Select from the records below every line that has the word "False" in it.

★ ★ ★ ★ ★ ★ ★

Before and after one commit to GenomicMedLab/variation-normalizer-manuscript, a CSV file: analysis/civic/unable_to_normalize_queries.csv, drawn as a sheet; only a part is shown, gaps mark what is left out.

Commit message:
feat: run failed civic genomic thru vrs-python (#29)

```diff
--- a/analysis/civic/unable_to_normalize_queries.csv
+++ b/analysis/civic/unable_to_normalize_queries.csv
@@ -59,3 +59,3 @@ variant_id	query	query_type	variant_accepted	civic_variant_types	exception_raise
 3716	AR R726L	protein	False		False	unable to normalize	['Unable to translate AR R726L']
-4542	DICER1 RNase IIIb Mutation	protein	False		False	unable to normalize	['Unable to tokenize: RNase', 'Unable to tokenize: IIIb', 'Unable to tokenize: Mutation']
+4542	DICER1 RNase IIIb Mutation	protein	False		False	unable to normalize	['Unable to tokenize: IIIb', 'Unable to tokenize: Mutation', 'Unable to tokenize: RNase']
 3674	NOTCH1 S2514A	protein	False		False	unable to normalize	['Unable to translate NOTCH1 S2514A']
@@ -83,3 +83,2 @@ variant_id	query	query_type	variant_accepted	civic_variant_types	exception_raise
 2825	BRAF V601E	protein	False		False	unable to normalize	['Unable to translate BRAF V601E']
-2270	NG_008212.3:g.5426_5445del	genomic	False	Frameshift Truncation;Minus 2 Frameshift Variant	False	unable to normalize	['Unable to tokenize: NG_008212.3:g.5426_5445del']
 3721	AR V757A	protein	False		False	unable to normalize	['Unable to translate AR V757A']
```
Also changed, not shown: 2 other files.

★ ★ ★ ★ ★ ★ ★

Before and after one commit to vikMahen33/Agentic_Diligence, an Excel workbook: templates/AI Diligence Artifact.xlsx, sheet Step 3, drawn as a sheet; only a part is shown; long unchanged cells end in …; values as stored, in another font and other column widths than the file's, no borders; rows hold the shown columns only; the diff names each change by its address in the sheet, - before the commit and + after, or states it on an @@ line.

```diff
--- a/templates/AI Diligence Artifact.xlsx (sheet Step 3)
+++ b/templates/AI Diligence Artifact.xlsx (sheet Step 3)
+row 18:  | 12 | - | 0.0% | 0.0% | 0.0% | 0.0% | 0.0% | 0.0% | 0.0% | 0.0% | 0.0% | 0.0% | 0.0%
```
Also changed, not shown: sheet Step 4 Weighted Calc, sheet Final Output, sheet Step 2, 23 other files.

★ ★ ★ ★ ★ ★ ★

Result of the exercise =>
 3716	AR R726L	protein	False		False	unable to normalize	['Unable to translate AR R726L']
-4542	DICER1 RNase IIIb Mutation	protein	False		False	unable to normalize	['Unable to tokenize: RNase', 'Unable to tokenize: IIIb', 'Unable to tokenize: Mutation']
+4542	DICER1 RNase IIIb Mutation	protein	False		False	unable to normalize	['Unable to tokenize: IIIb', 'Unable to tokenize: Mutation', 'Unable to tokenize: RNase']
 3674	NOTCH1 S2514A	protein	False		False	unable to normalize	['Unable to translate NOTCH1 S2514A']
 2825	BRAF V601E	protein	False		False	unable to normalize	['Unable to translate BRAF V601E']
-2270	NG_008212.3:g.5426_5445del	genomic	False	Frameshift Truncation;Minus 2 Frameshift Variant	False	unable to normalize	['Unable to tokenize: NG_008212.3:g.5426_5445del']
 3721	AR V757A	protein	False		False	unable to normalize	['Unable to translate AR V757A']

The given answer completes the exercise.